WHAT YOU SHOULD DO — Search the data for the word "input" and copy every line where it occurs.

RAW DATA —
[Start of Attachment]
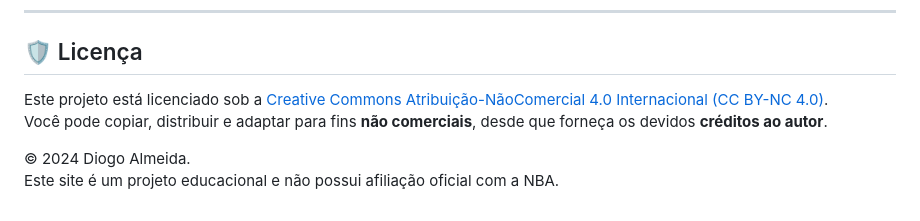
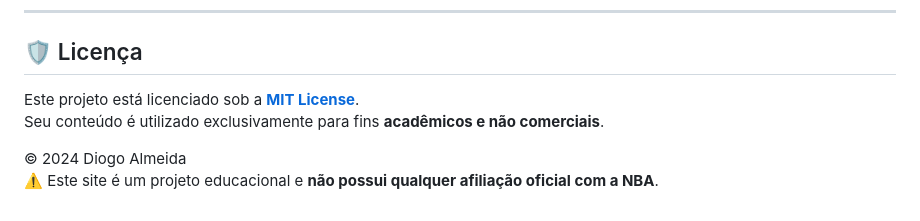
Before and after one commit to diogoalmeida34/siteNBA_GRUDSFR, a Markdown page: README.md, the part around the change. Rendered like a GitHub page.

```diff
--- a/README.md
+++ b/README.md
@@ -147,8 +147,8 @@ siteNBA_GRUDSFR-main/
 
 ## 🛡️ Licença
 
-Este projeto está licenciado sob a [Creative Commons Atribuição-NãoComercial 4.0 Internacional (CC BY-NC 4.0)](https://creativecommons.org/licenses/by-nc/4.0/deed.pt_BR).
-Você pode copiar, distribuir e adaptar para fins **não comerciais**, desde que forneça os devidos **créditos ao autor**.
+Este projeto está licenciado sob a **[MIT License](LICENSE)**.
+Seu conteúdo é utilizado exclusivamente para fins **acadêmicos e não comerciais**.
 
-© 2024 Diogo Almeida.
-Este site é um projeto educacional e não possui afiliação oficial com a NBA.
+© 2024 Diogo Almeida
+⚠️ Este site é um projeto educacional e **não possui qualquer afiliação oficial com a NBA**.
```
[End of Attachment]
[Start of Attachment]
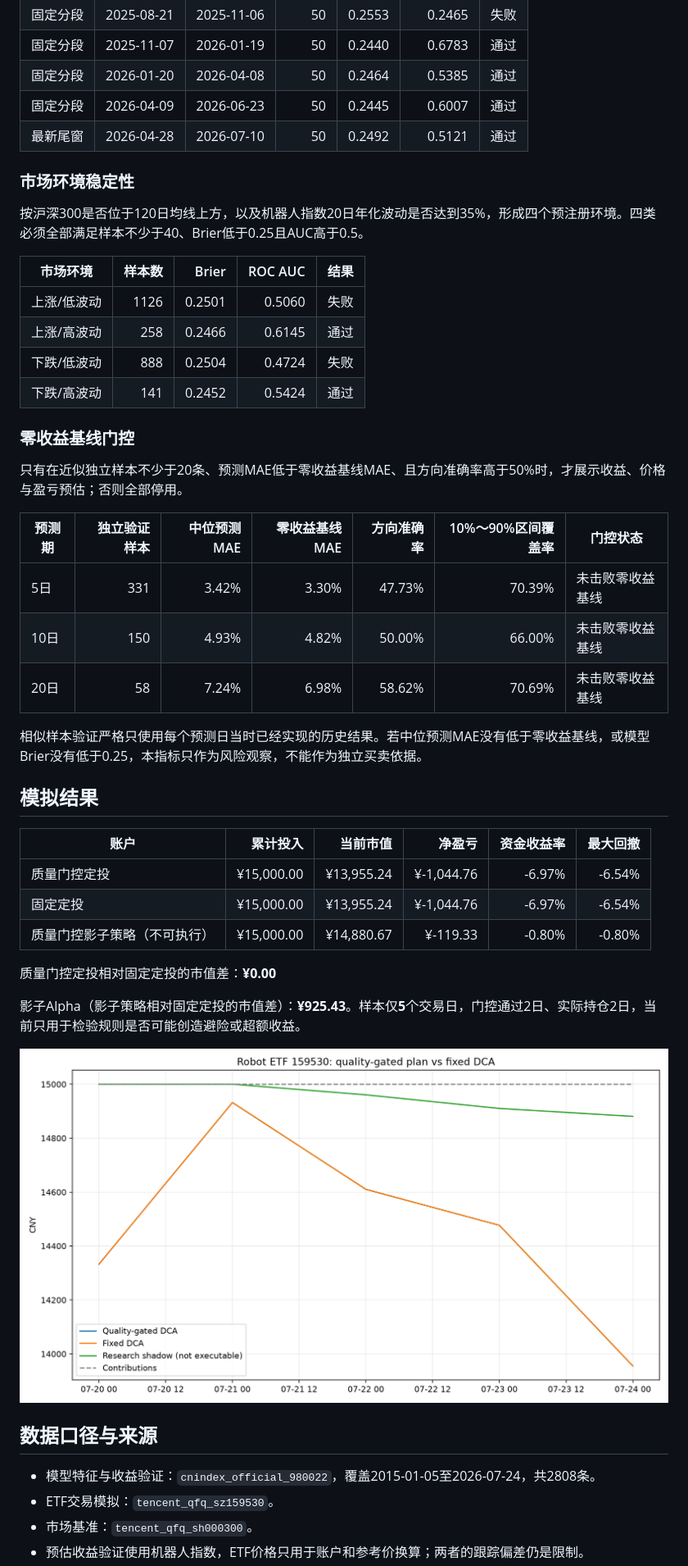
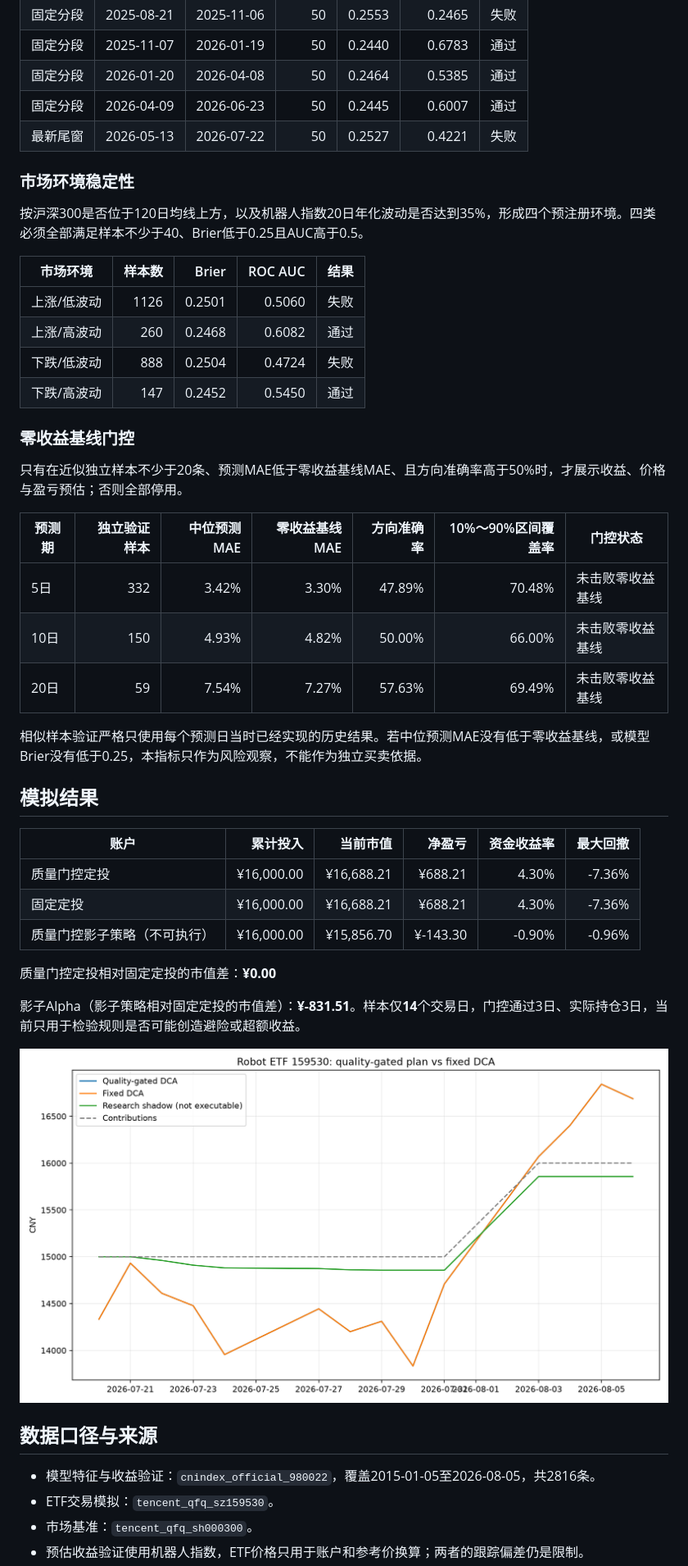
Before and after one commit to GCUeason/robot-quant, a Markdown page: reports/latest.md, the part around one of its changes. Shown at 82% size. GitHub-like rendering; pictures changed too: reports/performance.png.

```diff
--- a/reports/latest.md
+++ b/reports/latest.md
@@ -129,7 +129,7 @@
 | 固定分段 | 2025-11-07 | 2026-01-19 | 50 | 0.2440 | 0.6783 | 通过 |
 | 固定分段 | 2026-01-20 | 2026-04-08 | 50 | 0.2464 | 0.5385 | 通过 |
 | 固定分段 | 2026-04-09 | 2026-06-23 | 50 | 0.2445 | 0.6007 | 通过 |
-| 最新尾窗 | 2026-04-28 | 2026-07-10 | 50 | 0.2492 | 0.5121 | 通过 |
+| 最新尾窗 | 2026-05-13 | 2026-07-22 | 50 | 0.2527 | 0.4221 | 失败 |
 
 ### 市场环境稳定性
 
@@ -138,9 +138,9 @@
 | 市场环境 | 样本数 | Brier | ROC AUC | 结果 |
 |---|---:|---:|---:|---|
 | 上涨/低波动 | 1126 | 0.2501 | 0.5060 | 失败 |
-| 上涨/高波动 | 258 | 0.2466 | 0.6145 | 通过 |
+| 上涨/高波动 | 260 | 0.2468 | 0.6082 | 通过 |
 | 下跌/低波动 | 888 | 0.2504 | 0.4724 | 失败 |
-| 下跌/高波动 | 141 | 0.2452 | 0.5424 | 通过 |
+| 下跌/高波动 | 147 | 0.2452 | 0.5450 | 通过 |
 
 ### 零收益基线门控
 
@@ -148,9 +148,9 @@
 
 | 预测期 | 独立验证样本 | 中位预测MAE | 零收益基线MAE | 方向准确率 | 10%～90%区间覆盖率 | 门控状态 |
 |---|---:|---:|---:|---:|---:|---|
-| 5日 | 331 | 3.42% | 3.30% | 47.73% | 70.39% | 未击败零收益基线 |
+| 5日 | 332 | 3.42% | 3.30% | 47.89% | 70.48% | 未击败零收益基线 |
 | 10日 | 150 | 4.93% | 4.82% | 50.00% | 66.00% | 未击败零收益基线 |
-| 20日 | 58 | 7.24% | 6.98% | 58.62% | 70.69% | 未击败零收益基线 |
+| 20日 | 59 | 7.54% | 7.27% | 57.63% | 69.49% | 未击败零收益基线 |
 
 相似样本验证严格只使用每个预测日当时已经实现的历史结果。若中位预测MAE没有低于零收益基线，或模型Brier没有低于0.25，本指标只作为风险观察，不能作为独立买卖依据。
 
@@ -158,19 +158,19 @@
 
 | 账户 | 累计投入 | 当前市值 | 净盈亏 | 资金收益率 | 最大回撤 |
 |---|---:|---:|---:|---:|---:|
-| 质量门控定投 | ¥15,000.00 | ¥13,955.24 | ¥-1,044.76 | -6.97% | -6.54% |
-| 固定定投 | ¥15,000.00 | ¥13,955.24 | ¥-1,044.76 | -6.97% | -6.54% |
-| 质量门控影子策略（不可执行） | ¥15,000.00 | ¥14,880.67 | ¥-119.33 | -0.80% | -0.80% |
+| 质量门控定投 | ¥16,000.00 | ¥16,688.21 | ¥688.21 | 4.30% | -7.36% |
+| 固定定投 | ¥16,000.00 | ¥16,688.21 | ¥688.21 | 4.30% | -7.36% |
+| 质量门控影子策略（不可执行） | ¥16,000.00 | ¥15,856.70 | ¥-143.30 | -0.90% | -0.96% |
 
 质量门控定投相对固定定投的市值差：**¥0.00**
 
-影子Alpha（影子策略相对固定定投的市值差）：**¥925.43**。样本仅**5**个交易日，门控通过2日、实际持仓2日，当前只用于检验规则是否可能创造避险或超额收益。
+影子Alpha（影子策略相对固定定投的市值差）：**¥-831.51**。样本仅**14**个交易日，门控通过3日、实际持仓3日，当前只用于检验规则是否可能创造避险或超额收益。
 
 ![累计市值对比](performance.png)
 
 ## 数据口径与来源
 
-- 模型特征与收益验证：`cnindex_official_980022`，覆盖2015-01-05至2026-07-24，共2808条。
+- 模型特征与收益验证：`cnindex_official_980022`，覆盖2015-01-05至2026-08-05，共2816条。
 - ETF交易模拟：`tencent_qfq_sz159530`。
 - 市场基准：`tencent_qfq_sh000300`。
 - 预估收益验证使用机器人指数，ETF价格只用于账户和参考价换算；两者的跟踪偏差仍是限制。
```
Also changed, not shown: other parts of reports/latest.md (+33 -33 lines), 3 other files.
[End of Attachment]
[Start of Attachment]
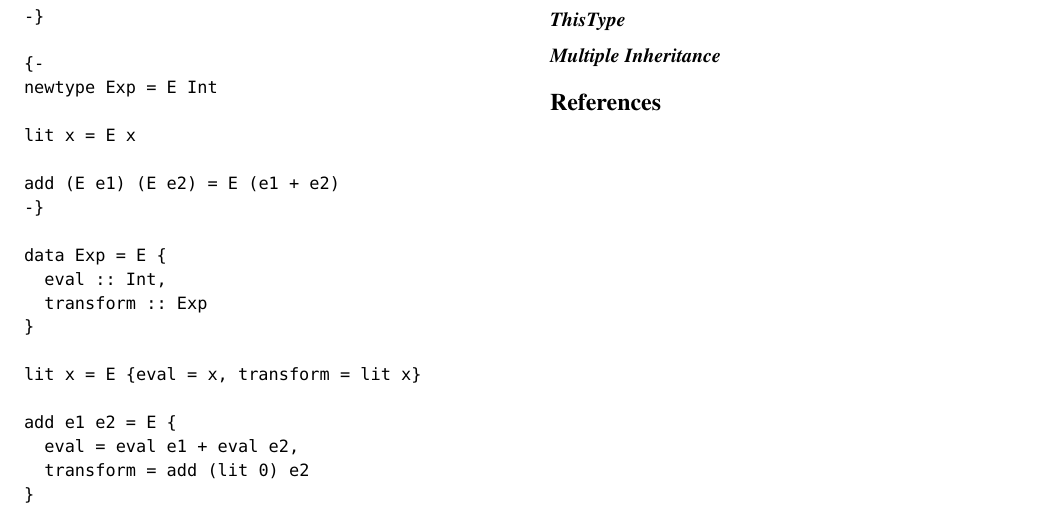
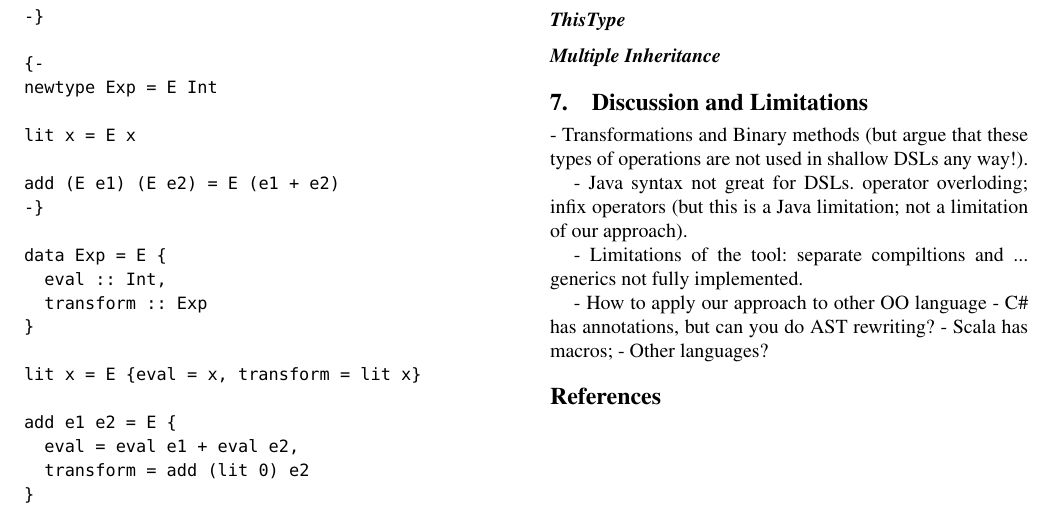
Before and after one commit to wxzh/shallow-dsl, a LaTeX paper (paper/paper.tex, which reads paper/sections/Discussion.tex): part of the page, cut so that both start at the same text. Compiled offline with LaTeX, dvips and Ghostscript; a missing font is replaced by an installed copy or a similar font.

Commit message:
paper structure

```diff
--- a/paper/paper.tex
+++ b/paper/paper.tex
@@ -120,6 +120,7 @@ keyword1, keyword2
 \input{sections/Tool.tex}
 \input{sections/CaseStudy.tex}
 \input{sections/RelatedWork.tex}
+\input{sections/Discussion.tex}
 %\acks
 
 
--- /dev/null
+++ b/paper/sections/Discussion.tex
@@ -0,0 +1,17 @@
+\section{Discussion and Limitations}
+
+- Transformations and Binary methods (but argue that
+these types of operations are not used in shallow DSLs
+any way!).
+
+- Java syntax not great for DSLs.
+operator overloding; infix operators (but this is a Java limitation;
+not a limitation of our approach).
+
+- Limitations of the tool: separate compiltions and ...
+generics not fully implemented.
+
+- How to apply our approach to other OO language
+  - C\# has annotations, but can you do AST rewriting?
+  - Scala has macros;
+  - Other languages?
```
[End of Attachment]
EXERCISE RESPONSE —
 \input{sections/Tool.tex}
 \input{sections/CaseStudy.tex}
 \input{sections/RelatedWork.tex}
+\input{sections/Discussion.tex}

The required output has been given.